### Work to be completed
You are asked to filter the data below and copy every line holding "signed".

Data excerpts
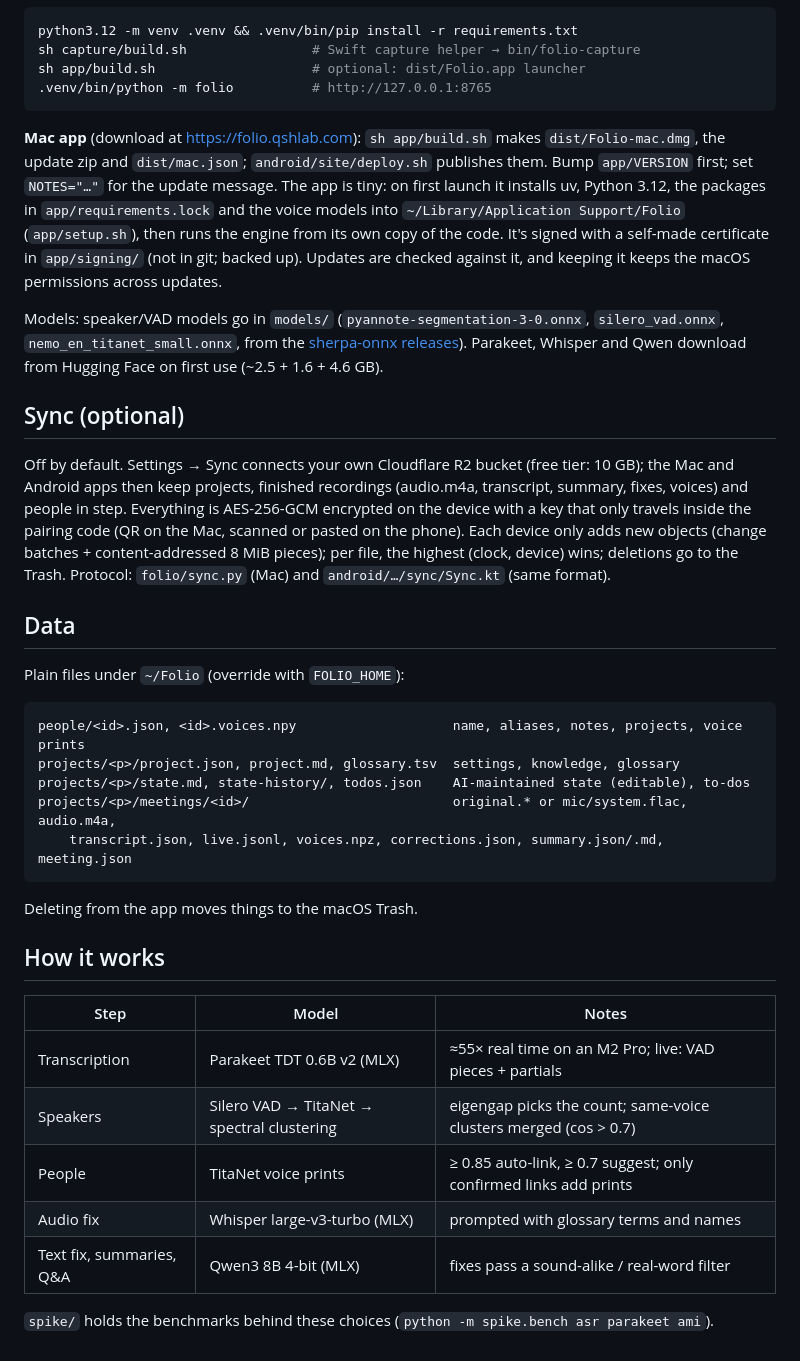
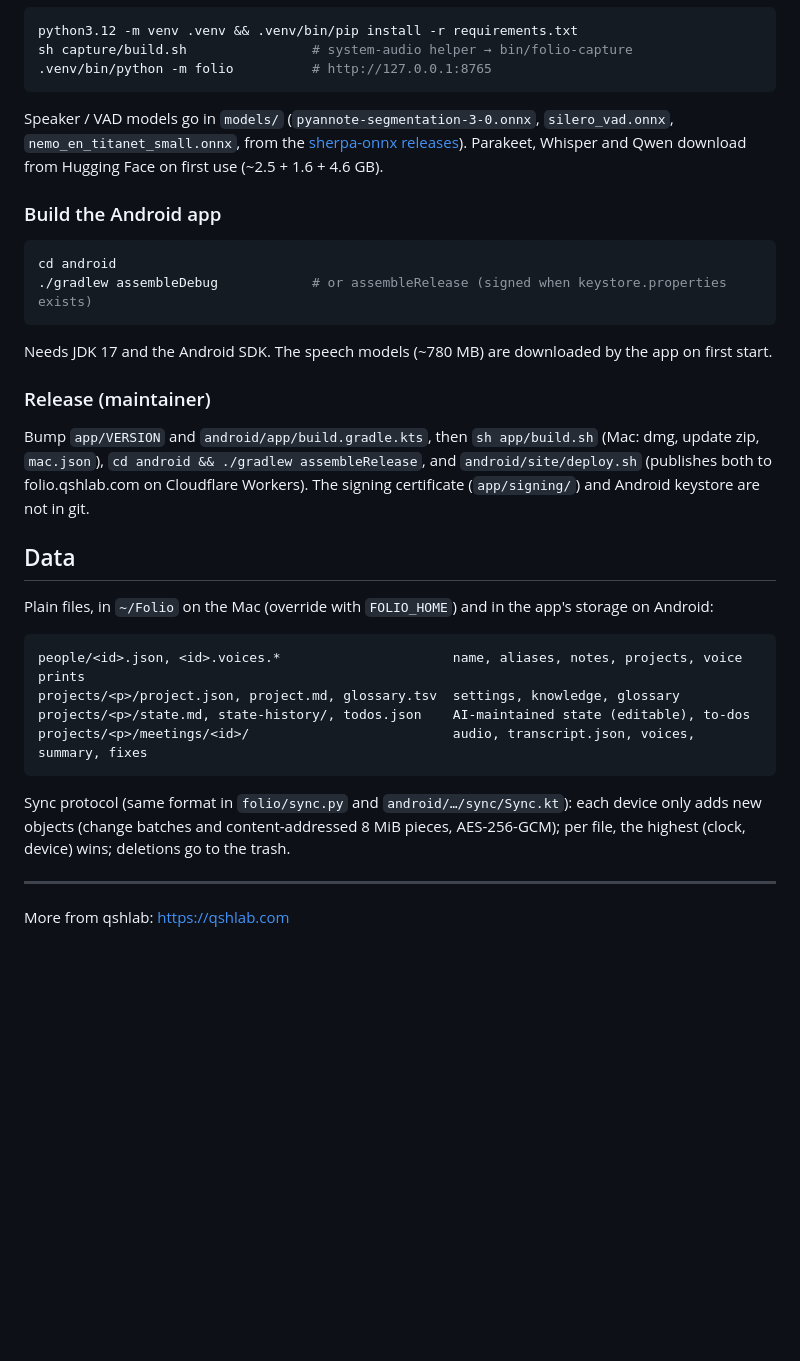
Before and after one commit to qingshanlanshan/Folio, a Markdown page: README.md, the part around one of its changes. GitHub-like rendering; blank space fills up the shorter version.

````diff
--- a/README.md
+++ b/README.md
@@ -18,54 +70,45 @@ Local, project-oriented meeting and lecture recorder for macOS (Apple Silicon).
 
 ```bash
 python3.12 -m venv .venv && .venv/bin/pip install -r requirements.txt
-sh capture/build.sh                # Swift capture helper → bin/folio-capture
-sh app/build.sh                    # optional: dist/Folio.app launcher
+sh capture/build.sh                # system-audio helper → bin/folio-capture
 .venv/bin/python -m folio          # http://127.0.0.1:8765
 ```
 
-**Mac app** (download at https://folio.qshlab.com): `sh app/build.sh` makes `dist/Folio-mac.dmg`, the
-update zip and `dist/mac.json`; `android/site/deploy.sh` publishes them. Bump `app/VERSION` first; set
-`NOTES="…"` for the update message. The app is tiny: on first launch it installs uv, Python 3.12, the
-packages in `app/requirements.lock` and the voice models into `~/Library/Application Support/Folio`
-(`app/setup.sh`), then runs the engine from its own copy of the code. It's signed with a self-made
-certificate in `app/signing/` (not in git; backed up). Updates are checked against it, and keeping
-it keeps the macOS permissions across updates.
-
-Models: speaker/VAD models go in `models/` (`pyannote-segmentation-3-0.onnx`, `silero_vad.onnx`,
+Speaker / VAD models go in `models/` (`pyannote-segmentation-3-0.onnx`, `silero_vad.onnx`,
 `nemo_en_titanet_small.onnx`, from the [sherpa-onnx releases](https://github.com/k2-fsa/sherpa-onnx/releases)).
 Parakeet, Whisper and Qwen download from Hugging Face on first use (~2.5 + 1.6 + 4.6 GB).
 
-## Sync (optional)
+### Build the Android app
 
-Off by default. Settings → Sync connects your own Cloudflare R2 bucket (free tier: 10 GB); the Mac and
-Android apps then keep projects, finished recordings (audio.m4a, transcript, summary, fixes, voices) and
-people in step. Everything is AES-256-GCM encrypted on the device with a key that only travels inside
-the pairing code (QR on the Mac, scanned or pasted on the phone). Each device only adds new objects
-(change batches + content-addressed 8 MiB pieces); per file, the highest (clock, device) wins; deletions
-go to the Trash. Protocol: `folio/sync.py` (Mac) and `android/…/sync/Sync.kt` (same format).
+```bash
+cd android
+./gradlew assembleDebug            # or assembleRelease (signed when keystore.properties exists)
+```
+
+Needs JDK 17 and the Android SDK. The speech models (~780 MB) are downloaded by the app on first start.
+
+### Release (maintainer)
+
+Bump `app/VERSION` and `android/app/build.gradle.kts`, then
+`sh app/build.sh` (Mac: dmg, update zip, `mac.json`), `cd android && ./gradlew assembleRelease`, and
+`android/site/deploy.sh` (publishes both to folio.qshlab.com on Cloudflare Workers). The signing
+certificate (`app/signing/`) and Android keystore are not in git.
 
 ## Data
 
-Plain files under `~/Folio` (override with `FOLIO_HOME`):
+Plain files, in `~/Folio` on the Mac (override with `FOLIO_HOME`) and in the app's storage on Android:
 
 ```
-people/<id>.json, <id>.voices.npy                    name, aliases, notes, projects, voice prints
+people/<id>.json, <id>.voices.*                      name, aliases, notes, projects, voice prints
 projects/<p>/project.json, project.md, glossary.tsv  settings, knowledge, glossary
 projects/<p>/state.md, state-history/, todos.json    AI-maintained state (editable), to-dos
-projects/<p>/meetings/<id>/                          original.* or mic/system.flac, audio.m4a,
-    transcript.json, live.jsonl, voices.npz, corrections.json, summary.json/.md, meeting.json
+projects/<p>/meetings/<id>/                          audio, transcript.json, voices, summary, fixes
 ```
 
-Deleting from the app moves things to the macOS Trash.
+Sync protocol (same format in `folio/sync.py` and `android/…/sync/Sync.kt`): each device only adds new
+objects (change batches and content-addressed 8 MiB pieces, AES-256-GCM); per file, the highest
+(clock, device) wins; deletions go to the trash.
 
-## How it works
+---
 
-| Step | Model | Notes |
-|---|---|---|
-| Transcription | Parakeet TDT 0.6B v2 (MLX) | ≈55× real time on an M2 Pro; live: VAD pieces + partials |
-| Speakers | Silero VAD → TitaNet → spectral clustering | eigengap picks the count; same-voice clusters merged (cos > 0.7) |
-| People | TitaNet voice prints | ≥ 0.85 auto-link, ≥ 0.7 suggest; only confirmed links add prints |
-| Audio fix | Whisper large-v3-turbo (MLX) | prompted with glossary terms and names |
-| Text fix, summaries, Q&A | Qwen3 8B 4-bit (MLX) | fixes pass a sound-alike / real-word filter |
-
-`spike/` holds the benchmarks behind these choices (`python -m spike.bench asr parakeet ami`).
+More from qshlab: <https://qshlab.com>
````
Also changed, not shown: other parts of README.md (+63 -11 lines).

### Result
-(`app/setup.sh`), then runs the engine from its own copy of the code. It's signed with a self-made
+./gradlew assembleDebug            # or assembleRelease (signed when keystore.properties exists)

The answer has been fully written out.